This paper explores autodemarcations on the Tapajós River, Brazilian Amazonia, wherein a traditional community --- the beiradeiros (riverbank inhabitants) --- and the Indigenous Munduruku together mark the boundaries of their lands and remove invaders in their struggles for the recognition of territorial rights from the state. We approach autodemarcations on the Tapajós as a form of co-becoming: unseating colonial identities and generating mutual recognition within and between these two peoples (turning inwards) while also claiming rights from the state (turning outwards) in the face of expanding extractive frontiers. While legal recognition is well represented in the literature on Indigenous peoples’ and traditional communities’ struggles over land and countermapping, intersubjective recognition is an omission. Our contribution is to show the importance of the turn inward and contend that it is within this ‘turn’ that autodemarcations hold radical potential. Such possibility lies in challenging colonial categorizations through novel forms of relationality, namely “wuyḡuybuḡun,” a Munduruku neologism meaning “those who live like us, plant like us, fish like us, but cannot hear like us” which began to be used by the Munduruku to refer to the beiradeiros during autodemarcations. We argue that what matters more than the physical boundary (autodemarcation), or the map (countermapping), is the emergent set of social relations: the co-becoming of two distinct peoples. Autodemarcation and other struggles for recognition of territorial and civil rights form part of larger acts of community resistance and popular political participation. They are grassroots democratic state-building processes that should be supported by state institutions.

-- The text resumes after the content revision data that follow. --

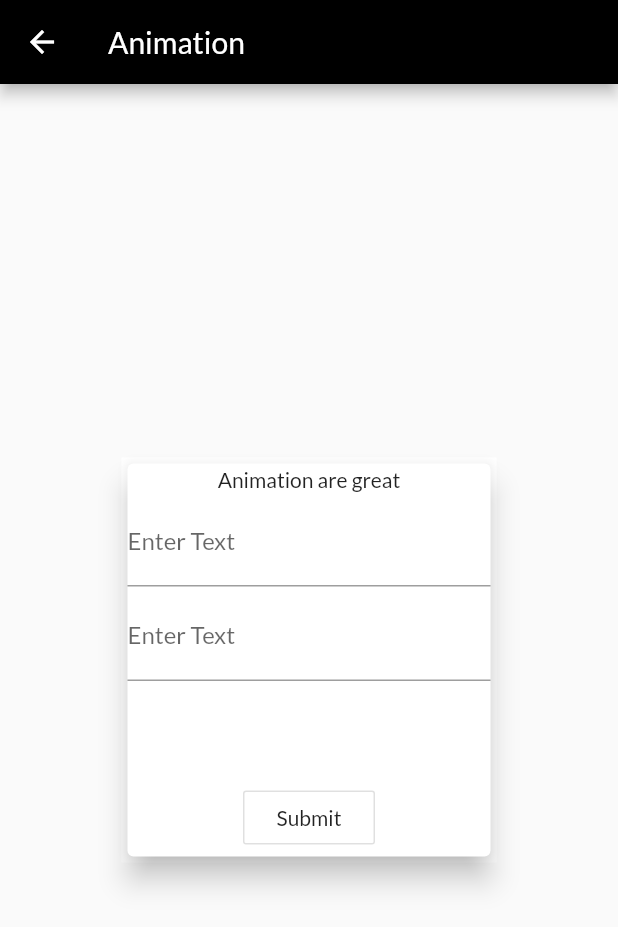
After one commit to gourman9900/Flutter_Shop, a Flutter app: the AnimationScreen screen opened directly, on a phone screen of 412 x 824 dp. The commit adds this screen. Shown: the top 927 px of the screen. Run offline on Flutter 3.47's test engine with Material 2 defaults, Android fonts, the phone set to English and light mode, and no system bars; our stand-ins replace shared_preferences; accounts and stored records are empty.

Commit message:
animations

```diff
--- /dev/null
+++ b/lib/helpers/custom_page_transition.dart
@@ -0,0 +1,48 @@
+import 'package:flutter/material.dart';
+
+class CustomPageTransitions<T> extends MaterialPageRoute<T> {
+  CustomPageTransitions({
+    WidgetBuilder builder,
+    RouteSettings settings,
+  }) : super(
+          builder: builder,
+          settings: settings,
+        );
+
+  @override
+  Widget buildTransitions(
+    BuildContext context,
+    Animation<double> animation,
+    Animation<double> secondaryAnimation,
+    Widget child,
+  ) {
+    // TODO: implement buildTransitions
+    if (settings.isInitialRoute) {
+      return child;
+    }
+    return FadeTransition(
+      opacity: animation,
+      child: child,
+    );
+  }
+}
+
+class CustomPageRouteTransition extends PageTransitionsBuilder {
+  @override
+  Widget buildTransitions<T>(
+    PageRoute<T> route,
+    BuildContext context,
+    Animation<double> animation,
+    Animation<double> secondaryAnimation,
+    Widget child,
+  ) {
+    // TODO: implement buildTransitions
+    if (route.settings.isInitialRoute) {
+      return child;
+    }
+    return FadeTransition(
+      opacity: animation,
+      child: child,
+    );
+  }
+}
--- a/lib/providers/order.dart
+++ b/lib/providers/order.dart
@@ -17,15 +17,16 @@ class OrderItem {
 class Order with ChangeNotifier {
   List<OrderItem> _orderProducts = [];
   final String authToken;
+  final String userId;
 
-  Order(this.authToken,this._orderProducts);
+  Order(this.authToken,this.userId,this._orderProducts);
 
   List<OrderItem> get orderProducts {
     return [..._orderProducts];
   }
 
   Future<void> fetchAndSetOrders() async {
-    final url = "https://flutter-shop-dcd01.firebaseio.com/orders.json?auth=$authToken";
+    final url = "https://flutter-shop-dcd01.firebaseio.com/orders/$userId.json?auth=$authToken";
     final response = await http.get(url);
     final List<OrderItem> loadedProducts = [];
     final extractedData = json.decode(response.body) as Map<String, dynamic>;
@@ -58,7 +59,7 @@ class Order with ChangeNotifier {
   }
 
   Future<void> addOrder(List<CartItem> orderProducts, double total) async {
-    final url = "https://flutter-shop-dcd01.firebaseio.com/orders.json?auth=$authToken";
+    final url = "https://flutter-shop-dcd01.firebaseio.com/orders/$userId.json?auth=$authToken";
     final timeStamp = DateTime.now();
     final response = await http.post(
       url,
--- /dev/null
+++ b/lib/screens/animation_test_screen.dart
@@ -0,0 +1,106 @@
+import 'package:flutter/material.dart';
+
+class AnimationScreen extends StatefulWidget {
+  AnimationScreen({Key key}) : super(key: key);
+
+  @override
+  _AnimationScreenState createState() => _AnimationScreenState();
+}
+
+// void toggleAnimation() {
+//   animation = !animation;
+// }
+
+class _AnimationScreenState extends State<AnimationScreen>
+    with SingleTickerProviderStateMixin {
+  var animation = false;
+  AnimationController _controller;
+  Animation<Offset> _slideanimation;
+  Animation<double> _fadeanimation;
+
+  @override
+  void initState() {
+    // TODO: implement initState
+    super.initState();
+    _controller =
+        AnimationController(vsync: this, duration: Duration(milliseconds: 300));
+    _slideanimation = Tween<Offset>(begin: Offset(0, -1.5), end: Offset(0, 0))
+        .animate(CurvedAnimation(parent: _controller, curve: Curves.easeIn));
+    _fadeanimation = Tween<double>(begin: 0.0, end: 1.0)
+        .animate(CurvedAnimation(parent: _controller, curve: Curves.easeIn));
+  }
+
+  @override
+  void dispose() {
+    super.dispose();
+    _controller.dispose();
+  }
+
+  void transitions() {
+    if (animation == false) {
+      setState(() {
+        animation = true;
+      });
+      _controller.forward();
+    }
+    else {
+      setState(() {
+        animation = false;
+      });
+      _controller.reverse();
+    }
+  }
+
+  @override
+  Widget build(BuildContext context) {
+    print(animation);
+    return Scaffold(
+      appBar: AppBar(
+        title: Text("Animation"),
+      ),
+      body: Center(
+        child: AnimatedContainer(
+          duration: Duration(milliseconds: 300),
+          curve: Curves.easeIn,
+          height: animation ? 340 : 270,
+          width: 250,
+          margin: EdgeInsets.all(50),
+          color: Colors.white,
+          child: Card(
+            child: Column(
+              mainAxisAlignment: MainAxisAlignment.spaceAround,
+              children: <Widget>[
+                Text("Animation are great"),
+                TextField(
+                  decoration: InputDecoration(
+                    labelText: "Enter Text",
+                  ),
+                ),
+                TextField(
+                  decoration: InputDecoration(
+                    labelText: "Enter Text",
+                  ),
+                ),
+                FadeTransition(
+                    opacity: _fadeanimation,
+                    child: SlideTransition(
+                        position: _slideanimation,
+                        child: TextField(
+                          decoration: InputDecoration(
+                            labelText: "Enter Text",
+                          ),
+                        ))),
+                OutlineButton(
+                    child: Text("Submit"),
+                    onPressed: () {
+                      transitions();
+                    })
+              ],
+            ),
+            elevation: 8,
+          ),
+        ),
+      ),
+    );
+  }
+}
--- a/pubspec.yaml
+++ b/pubspec.yaml
@@ -22,6 +22,7 @@ dependencies:
   provider: ^4.0.4
   intl: ^0.16.1
   http: ^0.12.0+4
+  shared_preferences: ^0.5.7
 
   # The following adds the Cupertino Icons font to your application.
   # Use with the CupertinoIcons class for iOS style icons.
@@ -42,8 +43,8 @@ flutter:
   uses-material-design: true
 
   # To add assets to your application, add an assets section, like this:
-  # assets:
-  #  - images/a_dot_burr.jpeg
+  assets:
+   - assets/images/product-placeholder.png
   #  - images/a_dot_ham.jpeg
 
   # An image asset can refer to one or more resolution-specific "variants", see
```
Also changed, not shown: lib/main.dart (+29 -9 lines), lib/providers/auth.dart (+67 -0 lines), lib/providers/product.dart (+7 -7 lines), lib/providers/products.dart (+10 -5 lines), lib/screens/auth_screen.dart (+36 -8 lines), lib/screens/product_detail_screen.dart (+42 -21 lines), lib/screens/splash_screen.dart (added, +17 -0 lines), lib/screens/user_product_screen.dart (+16 -5 lines), lib/widgets/main_drawer.dart (+12 -0 lines), lib/widgets/order_item.dart (+8 -4 lines), lib/widgets/product_item.dart (+9 -5 lines), assets/images/product-placeholder.png (added), pubspec.lock.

Item Type:
Journal Article
Journal or Publication Title:
Geoforum
Additional Information:
This is the author’s version of a work that was accepted for publication in Geoforum. Changes resulting from the publishing process, such as peer review, editing, corrections, structural formatting, and other quality control mechanisms may not be reflected in this document. Changes may have been made to this work since it was submitted for publication. A definitive version was subsequently published in Geoforum, 129, 2022 DOI: 10.1016/j.geoforum.2022.01.003
Uncontrolled Keywords:
/dk/atira/pure/subjectarea/asjc/3300/3312
Subjects:
ID Code:
164316
Deposited By:
Deposited On:
11 Jan 2022 10:55
Refereed?:
Yes
Published?:
Published
Last Modified:
20 Jan 2022 06:03